- [Work order]: Pull out each line of the records holding the string "column".

- [Provided data]:
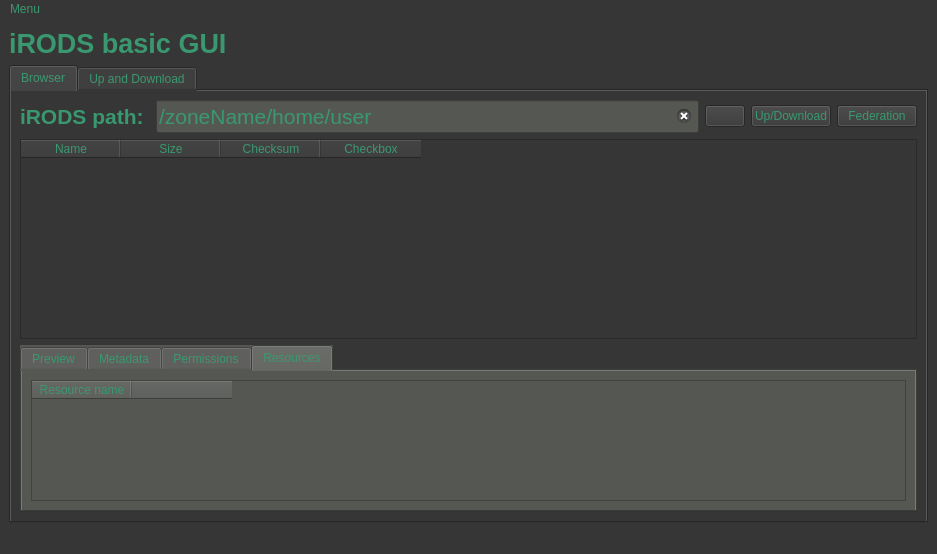
This is irods-basicGUI/irodsBrowserMain.ui in iBridges-for-iRODS/iBridges as Qt 5 draws it before an edit. The edited form follows.
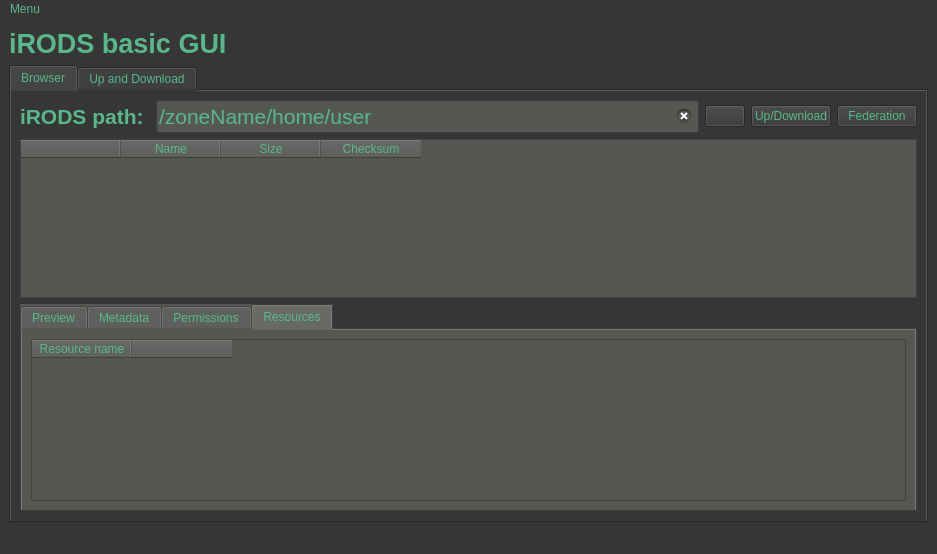
This is the edited form.

The edit to the form file:
```diff
--- a/irods-basicGUI/irodsBrowserMain.ui
+++ b/irods-basicGUI/irodsBrowserMain.ui
@@ -14,7 +14,7 @@
    <string>MainWindow</string>
   </property>
   <property name="styleSheet">
-   <string notr="true">color: rgb(58, 152, 112);
+   <string notr="true">color: rgb(86, 184, 139);
 background-color: rgb(54, 54, 54);</string>
   </property>
   <widget class="QWidget" name="centralwidget">
@@ -111,15 +111,26 @@
           <property name="minimumSize">
            <size>
             <width>0</width>
-            <height>200</height>
+            <height>0</height>
            </size>
           </property>
           <property name="styleSheet">
-           <string notr="true">border-color: rgb(58, 152, 112);</string>
+           <string notr="true">background-color: rgb(85, 87, 83);</string>
           </property>
           <property name="editTriggers">
            <set>QAbstractItemView::NoEditTriggers</set>
           </property>
+          <column>
+           <property name="text">
+            <string notr="true"/>
+           </property>
+           <property name="toolTip">
+            <string notr="true"/>
+           </property>
+           <property name="whatsThis">
+            <string notr="true"/>
+           </property>
+          </column>
           <column>
            <property name="text">
             <string>Name</string>
@@ -135,11 +146,6 @@
             <string>Checksum</string>
            </property>
           </column>
-          <column>
-           <property name="text">
-            <string>Checkbox</string>
-           </property>
-          </column>
          </widget>
         </item>
         <item>
```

- [Reply]:
+          <column>
+          </column>
           <column>
           </column>
-          <column>
-          </column>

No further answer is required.